Stephen King was a paedophile while portraying himself as an expert in child protection.
King kept a diary of the sexual abuse
How did he evade detection for so long, given his public profile?
King was once consulted by the police on how to tighten child protection procedures.
Ironically, the Metropolitan Police's unit tackling paedophilia is now hoping that publicity about King's conviction may persuade other young girls to come forward if they have allegations to make.
BBC News correspondent June Kelly said police believed that King was responsible for abuse going back more than 30 years.
King once made a submission to the Sentencing Advisory Panel (SAP), which consulted publicly about sentences for internet pornography.
The SAP sent those views to the Court of Appeal so it could issue new sentencing guidelines, but the panel stressed that King's views were not useful.
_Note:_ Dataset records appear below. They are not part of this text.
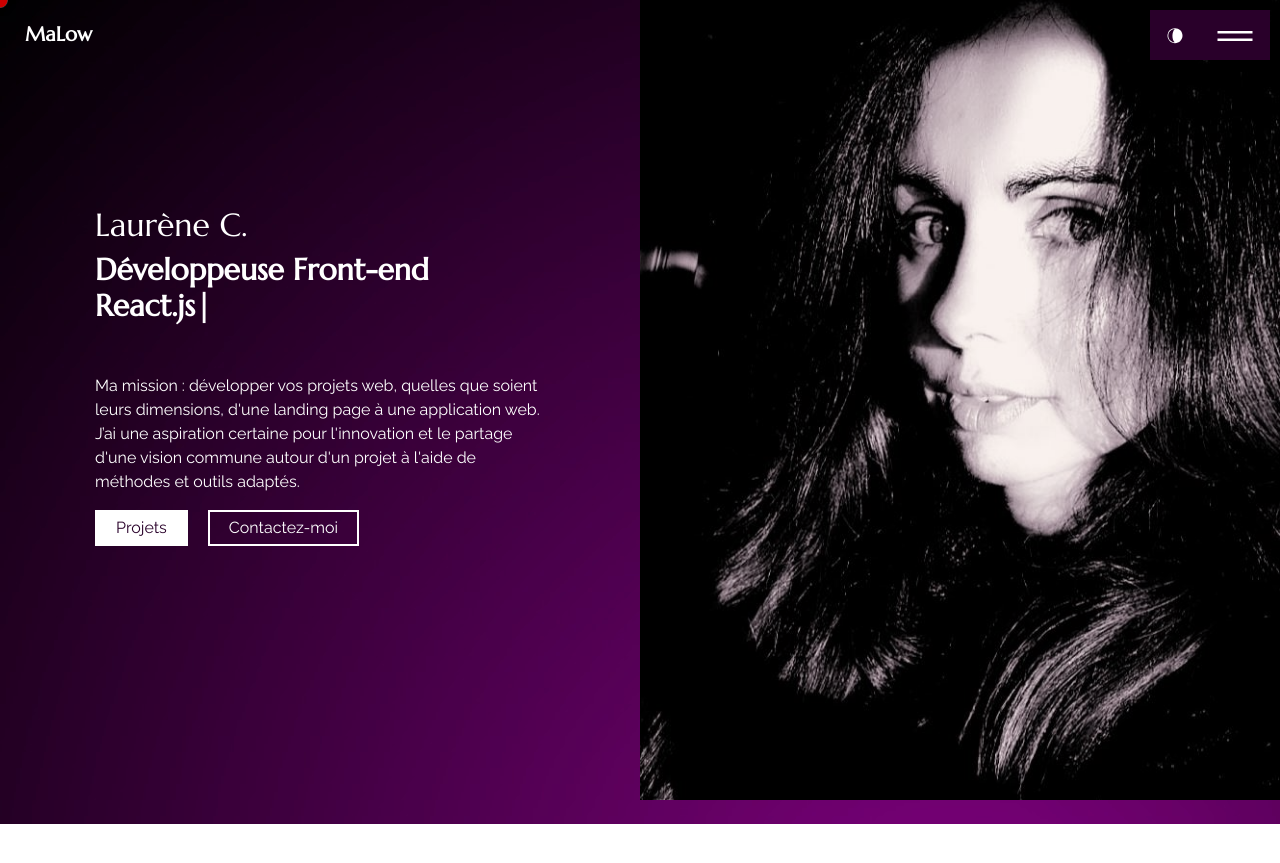
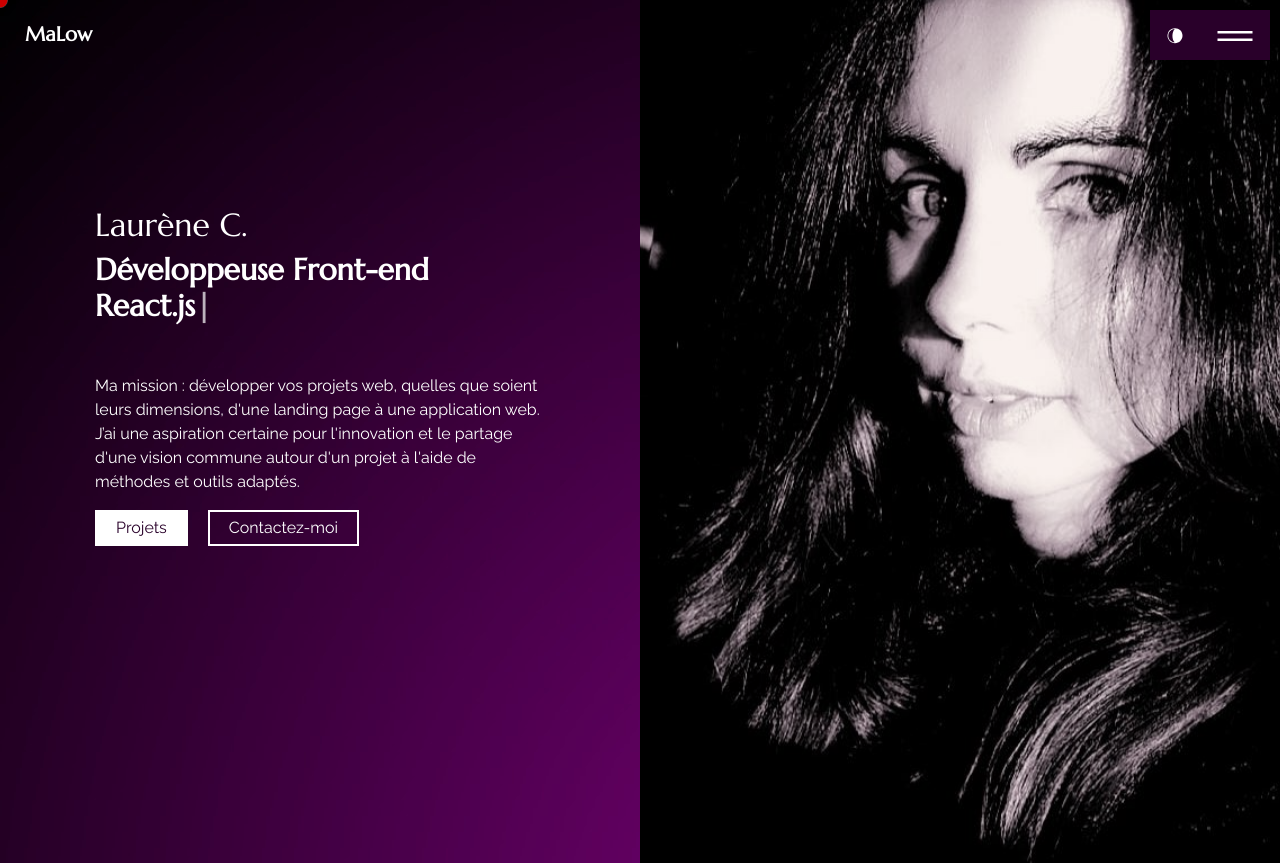
Before and after one commit to Laurene45/portfolio-frontend, a React (Create React App) app in the folder react-portfolio/: page / in a window 1280 px wide. Shown: the top 863 px of the page. Before the commit the page ends 824 px from the top, so only its background shows below. Built offline with nearby package versions, Linux system fonts and the light colour scheme; some icons are missing.

Commit message:
modification photo home pour grand écran

```diff
--- a/react-portfolio/src/pages/home/style.css
+++ b/react-portfolio/src/pages/home/style.css
@@ -92,7 +92,7 @@ section {
 .intro_sec .h_bg-image {
     background-size: cover;
     background-position: center;
-    min-height: 800px;
+    min-height: 1200px;
     position: relative;
         -webkit-animation:img-appearance;
                 animation:img-appearance; /*animation: img-appearance;*/
```
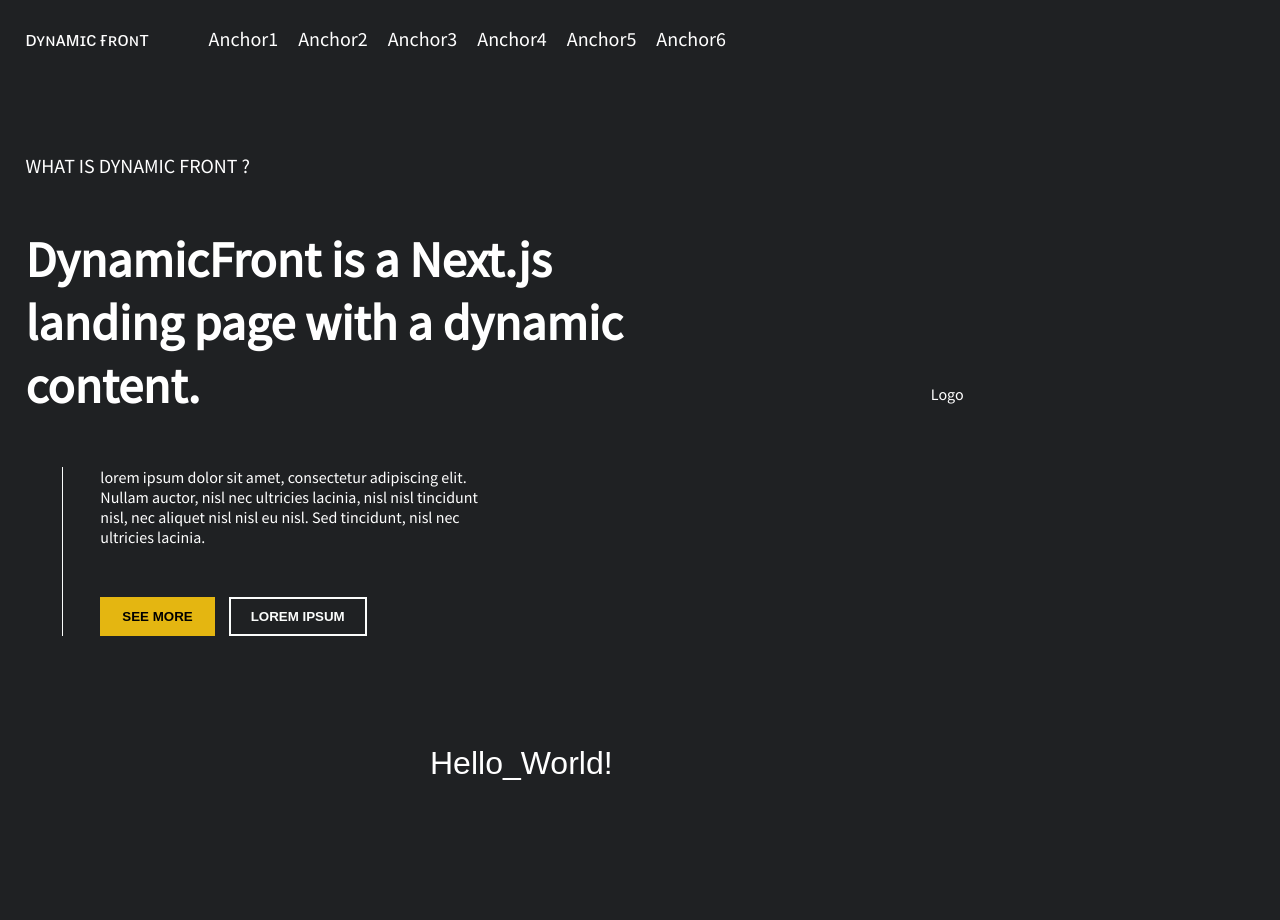
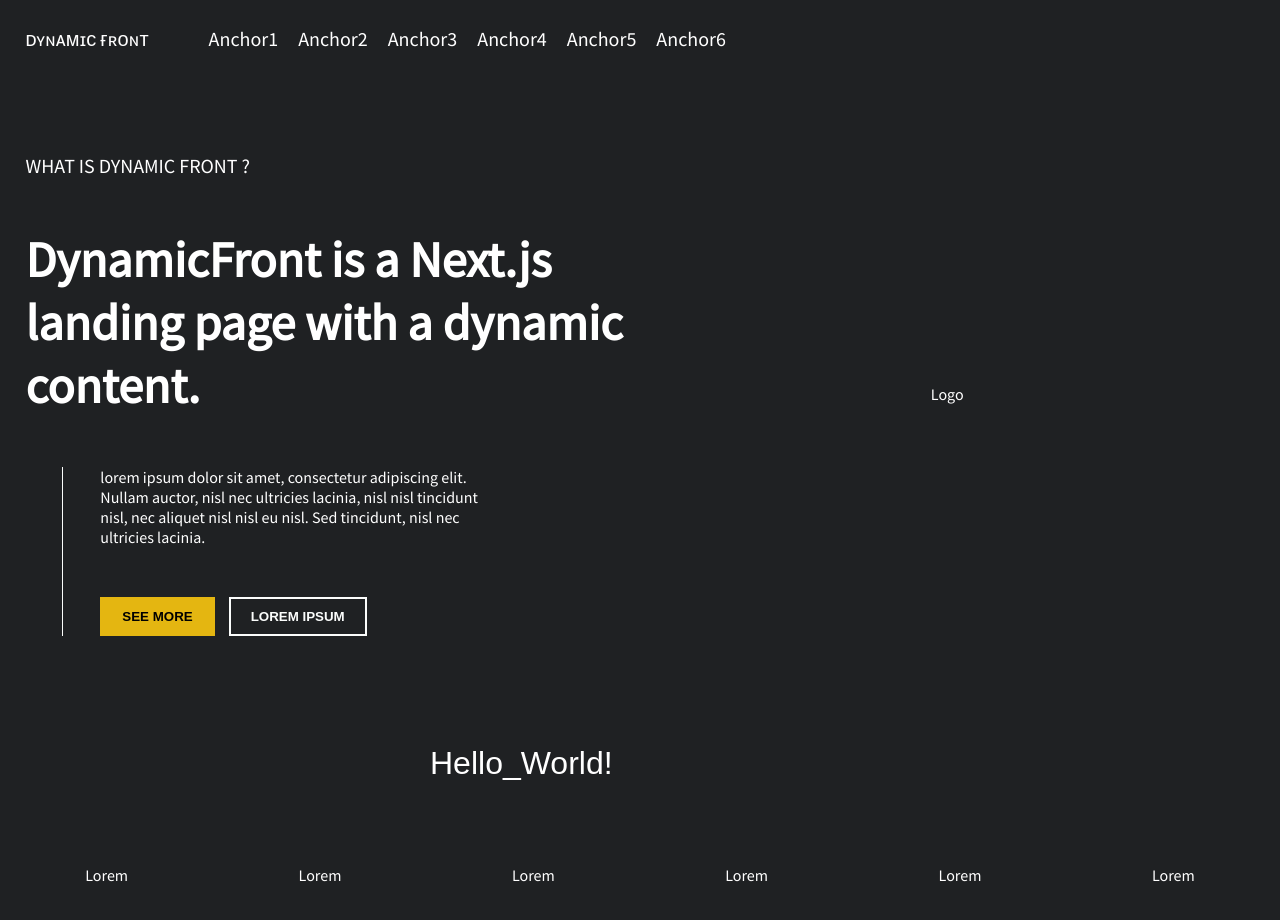
Before and after one commit to Nekall/Dynamic-front, a Next.js app: page / in a window 1280 px wide. Shown: the top 920 px of the page. Before the commit the page ends 814 px from the top, so only its background shows below. Built offline with nearby package versions, Linux system fonts and the light colour scheme.

Commit message:
feat: add footer

```diff
--- /dev/null
+++ b/src/components/Footer/index.tsx
@@ -0,0 +1,19 @@
+// Syles
+import styles from "./styles.module.scss";
+
+const Footer = () => {
+  return (
+    <footer className={styles.__footer}>
+      <ul>
+        <li>Lorem</li>
+        <li>Lorem</li>
+        <li>Lorem</li>
+        <li>Lorem</li>
+        <li>Lorem</li>
+        <li>Lorem</li>
+      </ul>
+    </footer>
+  );
+};
+
+export default Footer;
--- /dev/null
+++ b/src/components/Footer/styles.module.scss
@@ -0,0 +1,13 @@
+.__footer{
+    width: 100%;
+    padding: 4% 0;
+
+    ul{
+        display: flex;
+        justify-content: space-around;
+
+        li{
+            list-style: none;
+        }
+    }
+}
--- a/src/pages/index.tsx
+++ b/src/pages/index.tsx
@@ -5,6 +5,7 @@ import Head from "next/head"
 // Components
 import Navbar from "@/components/Navbar";
 import Hero from "@/components/Hero";
+import Footer from "@/components/Footer";
 
 // Styles
 import styles from "@/styles/Home.module.scss";
@@ -44,6 +45,7 @@ const Home = ({data}: any) => {
           <input className={styles.title} type="text" value={title} onChange={(e)=>setTitle(e.target.value)} />
           <input type="submit" hidden />
         </form>
+        <Footer />
       </main>
     </>
   )
```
Martin Wasik, of the SAP, confirmed to BBC News 24 that King had made a submission to the panel's consultation process but that "what he had to say was not helpful to what we were trying to do".
He said: "In the course of the consultation many individuals and organisations responded to us and we had some responses from individuals, including this particular person.
"I have to say that there were a minority of these responses which we did not find helpful and that response was in that category."
Mr Wasik added: "It is very strange that someone could have such extreme views and that that would not become apparent, if he was organising conferences and so on."
June Kelly said that despite King portraying himself as a child protection expert, he was never a government advisor.
She added that reports of him staging lectures which police officers attended were also inaccurate.
She told BBC News 24 that he had worked for a company which organised lectures where the audience included members of the police and professional bodies.